◆ **Problem**: Every line with the word "hello" in it should be extracted from the data that follows.

◆ **Detected change data**:

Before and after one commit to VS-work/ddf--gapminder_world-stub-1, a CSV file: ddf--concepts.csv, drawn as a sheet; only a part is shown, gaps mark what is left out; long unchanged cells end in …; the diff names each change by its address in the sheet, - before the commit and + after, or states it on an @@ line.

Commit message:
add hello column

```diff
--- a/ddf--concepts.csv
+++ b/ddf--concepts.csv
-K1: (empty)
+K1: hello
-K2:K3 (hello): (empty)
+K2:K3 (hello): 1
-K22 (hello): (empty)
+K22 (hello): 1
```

---

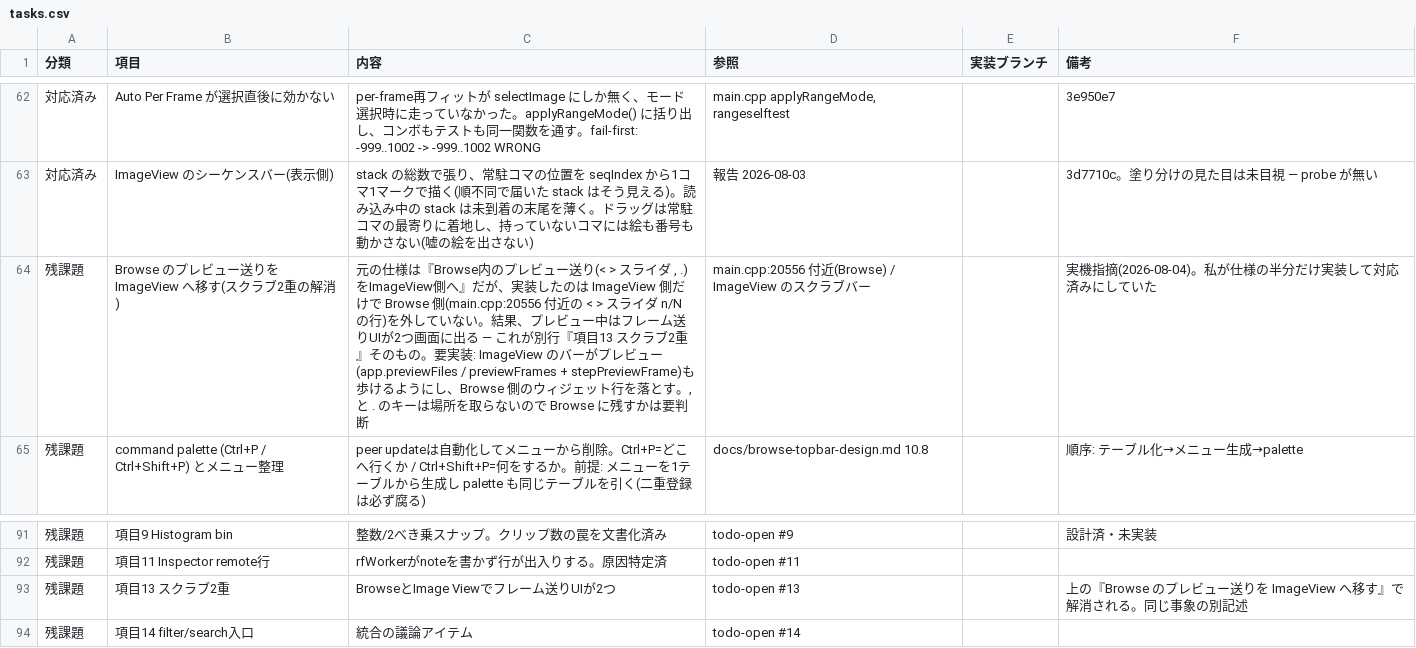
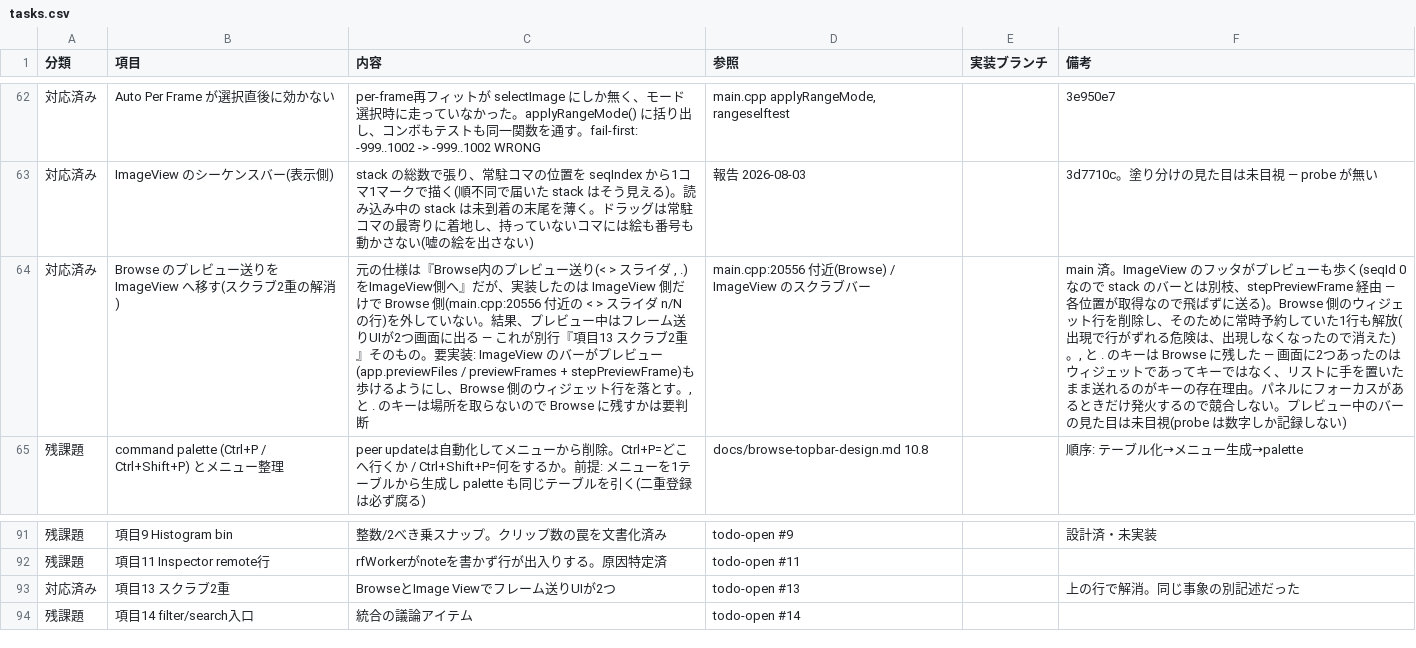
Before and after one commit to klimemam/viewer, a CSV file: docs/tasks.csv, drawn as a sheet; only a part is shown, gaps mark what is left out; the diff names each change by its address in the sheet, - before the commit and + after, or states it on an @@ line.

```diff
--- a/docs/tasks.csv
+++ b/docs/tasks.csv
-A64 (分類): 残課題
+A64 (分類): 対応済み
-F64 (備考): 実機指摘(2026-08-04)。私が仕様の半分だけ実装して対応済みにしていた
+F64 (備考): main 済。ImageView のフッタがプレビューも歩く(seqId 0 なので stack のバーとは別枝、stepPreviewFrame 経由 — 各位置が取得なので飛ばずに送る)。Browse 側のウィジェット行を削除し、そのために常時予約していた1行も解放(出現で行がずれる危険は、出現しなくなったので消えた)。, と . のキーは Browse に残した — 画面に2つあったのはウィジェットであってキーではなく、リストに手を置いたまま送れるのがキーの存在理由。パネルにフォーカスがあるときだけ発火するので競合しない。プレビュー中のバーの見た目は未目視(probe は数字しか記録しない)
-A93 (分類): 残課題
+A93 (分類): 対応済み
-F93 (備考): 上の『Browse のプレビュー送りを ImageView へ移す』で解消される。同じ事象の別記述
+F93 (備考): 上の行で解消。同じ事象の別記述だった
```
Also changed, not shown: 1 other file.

◆ **Result of the exercise**:
add hello column
+K1: hello
-K2:K3 (hello): (empty)
+K2:K3 (hello): 1
-K22 (hello): (empty)
+K22 (hello): 1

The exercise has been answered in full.